■ **WHAT YOU HAVE TO DO**
Each line in the entries below that holds the string "paddingBottom" must be copied.

■ **PROVIDED DATA**

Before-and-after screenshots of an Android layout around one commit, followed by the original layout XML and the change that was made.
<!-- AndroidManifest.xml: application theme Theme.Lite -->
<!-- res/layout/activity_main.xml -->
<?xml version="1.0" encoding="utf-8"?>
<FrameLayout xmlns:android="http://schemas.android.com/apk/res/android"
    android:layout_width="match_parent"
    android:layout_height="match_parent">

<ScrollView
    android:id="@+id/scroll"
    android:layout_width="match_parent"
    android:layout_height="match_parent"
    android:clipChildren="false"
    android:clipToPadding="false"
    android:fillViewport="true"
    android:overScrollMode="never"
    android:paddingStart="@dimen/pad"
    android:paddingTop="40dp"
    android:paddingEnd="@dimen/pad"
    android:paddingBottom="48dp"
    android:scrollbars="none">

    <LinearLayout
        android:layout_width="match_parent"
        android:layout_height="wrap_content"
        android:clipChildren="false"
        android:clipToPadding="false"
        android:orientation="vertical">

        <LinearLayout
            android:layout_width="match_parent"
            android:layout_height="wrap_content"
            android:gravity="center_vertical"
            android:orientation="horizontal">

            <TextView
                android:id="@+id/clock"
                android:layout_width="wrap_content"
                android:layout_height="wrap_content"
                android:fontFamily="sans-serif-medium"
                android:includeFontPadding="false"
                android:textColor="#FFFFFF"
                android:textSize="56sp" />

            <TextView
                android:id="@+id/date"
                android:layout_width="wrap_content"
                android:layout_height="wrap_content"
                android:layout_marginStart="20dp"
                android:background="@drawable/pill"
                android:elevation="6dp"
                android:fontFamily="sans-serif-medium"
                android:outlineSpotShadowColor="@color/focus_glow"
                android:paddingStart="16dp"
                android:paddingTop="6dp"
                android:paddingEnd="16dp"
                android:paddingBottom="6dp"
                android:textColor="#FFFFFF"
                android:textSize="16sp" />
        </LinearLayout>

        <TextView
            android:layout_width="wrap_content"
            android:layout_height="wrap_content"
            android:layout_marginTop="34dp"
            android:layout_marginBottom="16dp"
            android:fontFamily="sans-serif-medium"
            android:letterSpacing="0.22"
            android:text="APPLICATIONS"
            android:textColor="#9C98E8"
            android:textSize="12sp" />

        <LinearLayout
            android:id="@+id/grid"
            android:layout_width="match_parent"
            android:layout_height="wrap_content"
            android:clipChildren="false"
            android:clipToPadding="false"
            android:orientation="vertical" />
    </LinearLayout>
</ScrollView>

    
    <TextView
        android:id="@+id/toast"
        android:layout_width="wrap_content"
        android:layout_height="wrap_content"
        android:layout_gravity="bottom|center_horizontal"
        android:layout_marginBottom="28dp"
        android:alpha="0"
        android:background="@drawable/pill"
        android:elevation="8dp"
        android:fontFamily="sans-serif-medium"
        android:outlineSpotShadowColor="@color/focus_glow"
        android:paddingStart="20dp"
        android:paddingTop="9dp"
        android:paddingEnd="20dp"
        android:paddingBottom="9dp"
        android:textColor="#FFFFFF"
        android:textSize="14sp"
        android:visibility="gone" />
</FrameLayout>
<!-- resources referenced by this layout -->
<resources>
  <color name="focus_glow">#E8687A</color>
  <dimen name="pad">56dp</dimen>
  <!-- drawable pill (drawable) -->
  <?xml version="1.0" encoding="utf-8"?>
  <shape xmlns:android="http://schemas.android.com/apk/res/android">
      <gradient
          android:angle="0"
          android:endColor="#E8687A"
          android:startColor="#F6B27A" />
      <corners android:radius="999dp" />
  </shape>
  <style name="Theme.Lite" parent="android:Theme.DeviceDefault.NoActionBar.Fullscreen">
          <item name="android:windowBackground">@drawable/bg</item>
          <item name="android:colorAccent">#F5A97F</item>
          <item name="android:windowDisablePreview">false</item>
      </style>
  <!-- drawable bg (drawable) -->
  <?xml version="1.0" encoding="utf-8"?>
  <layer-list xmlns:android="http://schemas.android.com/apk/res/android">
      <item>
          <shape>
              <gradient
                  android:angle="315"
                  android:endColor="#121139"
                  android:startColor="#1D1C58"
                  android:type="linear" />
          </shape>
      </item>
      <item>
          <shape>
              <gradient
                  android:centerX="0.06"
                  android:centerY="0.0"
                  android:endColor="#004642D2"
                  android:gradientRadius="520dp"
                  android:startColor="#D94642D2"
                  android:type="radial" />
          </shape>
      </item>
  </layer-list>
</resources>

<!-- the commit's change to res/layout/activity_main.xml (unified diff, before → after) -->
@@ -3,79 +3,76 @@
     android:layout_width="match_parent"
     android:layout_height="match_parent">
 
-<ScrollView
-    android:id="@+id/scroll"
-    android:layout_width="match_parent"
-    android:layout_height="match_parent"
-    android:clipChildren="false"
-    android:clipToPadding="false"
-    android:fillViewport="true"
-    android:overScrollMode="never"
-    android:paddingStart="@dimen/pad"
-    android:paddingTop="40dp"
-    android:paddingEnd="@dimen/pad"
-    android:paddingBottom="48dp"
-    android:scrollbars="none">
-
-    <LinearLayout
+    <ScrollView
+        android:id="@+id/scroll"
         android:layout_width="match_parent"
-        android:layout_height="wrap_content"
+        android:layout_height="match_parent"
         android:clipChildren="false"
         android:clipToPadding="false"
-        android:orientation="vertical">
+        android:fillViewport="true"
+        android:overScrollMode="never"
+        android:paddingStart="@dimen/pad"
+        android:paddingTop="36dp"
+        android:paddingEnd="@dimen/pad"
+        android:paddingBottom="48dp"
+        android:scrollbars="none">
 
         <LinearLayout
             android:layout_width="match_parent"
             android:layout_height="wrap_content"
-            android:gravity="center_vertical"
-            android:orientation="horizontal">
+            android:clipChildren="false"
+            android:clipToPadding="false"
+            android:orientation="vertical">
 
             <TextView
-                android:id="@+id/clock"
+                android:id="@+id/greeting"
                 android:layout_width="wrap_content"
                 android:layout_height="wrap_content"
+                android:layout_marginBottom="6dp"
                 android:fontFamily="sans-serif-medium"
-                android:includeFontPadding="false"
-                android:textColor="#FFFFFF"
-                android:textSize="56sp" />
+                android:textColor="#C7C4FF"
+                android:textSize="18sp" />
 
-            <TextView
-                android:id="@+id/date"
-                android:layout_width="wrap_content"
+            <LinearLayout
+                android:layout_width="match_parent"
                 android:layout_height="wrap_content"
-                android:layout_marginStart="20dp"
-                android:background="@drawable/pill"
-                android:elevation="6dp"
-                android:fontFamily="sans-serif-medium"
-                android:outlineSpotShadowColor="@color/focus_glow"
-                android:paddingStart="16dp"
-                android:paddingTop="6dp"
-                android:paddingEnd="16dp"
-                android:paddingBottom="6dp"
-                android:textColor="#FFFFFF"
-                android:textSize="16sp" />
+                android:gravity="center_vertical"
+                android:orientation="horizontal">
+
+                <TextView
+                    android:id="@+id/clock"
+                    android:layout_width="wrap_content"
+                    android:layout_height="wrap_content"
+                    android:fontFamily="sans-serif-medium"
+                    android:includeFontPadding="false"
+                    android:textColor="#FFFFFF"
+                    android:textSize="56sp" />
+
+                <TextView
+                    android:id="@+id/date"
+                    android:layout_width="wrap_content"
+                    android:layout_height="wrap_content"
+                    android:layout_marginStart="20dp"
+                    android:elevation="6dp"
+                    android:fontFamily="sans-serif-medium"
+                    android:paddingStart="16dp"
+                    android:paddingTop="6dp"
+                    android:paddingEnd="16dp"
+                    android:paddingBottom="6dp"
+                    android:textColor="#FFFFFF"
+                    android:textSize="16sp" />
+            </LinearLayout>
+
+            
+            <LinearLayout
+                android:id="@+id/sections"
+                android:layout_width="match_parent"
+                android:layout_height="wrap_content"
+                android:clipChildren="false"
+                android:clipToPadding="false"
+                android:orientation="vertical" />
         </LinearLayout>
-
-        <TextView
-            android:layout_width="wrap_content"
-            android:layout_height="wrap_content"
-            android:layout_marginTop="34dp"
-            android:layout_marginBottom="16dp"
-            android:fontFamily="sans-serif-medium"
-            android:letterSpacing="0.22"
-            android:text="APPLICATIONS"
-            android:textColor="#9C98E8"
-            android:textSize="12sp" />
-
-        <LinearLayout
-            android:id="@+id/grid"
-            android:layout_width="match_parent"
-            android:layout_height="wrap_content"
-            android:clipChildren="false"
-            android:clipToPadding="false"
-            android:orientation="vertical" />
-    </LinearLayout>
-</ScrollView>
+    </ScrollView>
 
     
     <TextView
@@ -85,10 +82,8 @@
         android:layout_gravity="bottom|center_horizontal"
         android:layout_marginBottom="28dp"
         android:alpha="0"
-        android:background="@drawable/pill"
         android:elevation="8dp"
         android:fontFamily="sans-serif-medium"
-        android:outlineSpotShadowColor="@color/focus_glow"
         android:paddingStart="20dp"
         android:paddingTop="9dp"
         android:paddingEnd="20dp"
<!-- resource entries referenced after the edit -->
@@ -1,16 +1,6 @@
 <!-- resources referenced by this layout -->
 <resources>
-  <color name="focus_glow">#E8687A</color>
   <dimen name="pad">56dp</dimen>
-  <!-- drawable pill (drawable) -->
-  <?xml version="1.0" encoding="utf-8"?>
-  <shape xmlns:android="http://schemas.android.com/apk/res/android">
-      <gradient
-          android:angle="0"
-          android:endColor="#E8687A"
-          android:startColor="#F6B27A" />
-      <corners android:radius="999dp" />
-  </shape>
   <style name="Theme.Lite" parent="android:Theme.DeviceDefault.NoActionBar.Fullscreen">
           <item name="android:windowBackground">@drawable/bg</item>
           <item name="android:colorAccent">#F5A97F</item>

■ **OUTPUT BELOW**
    android:paddingBottom="48dp"
                android:paddingBottom="6dp"
        android:paddingBottom="9dp"
-    android:paddingBottom="48dp"
+        android:paddingBottom="48dp"
-                android:paddingBottom="6dp"
+                    android:paddingBottom="6dp"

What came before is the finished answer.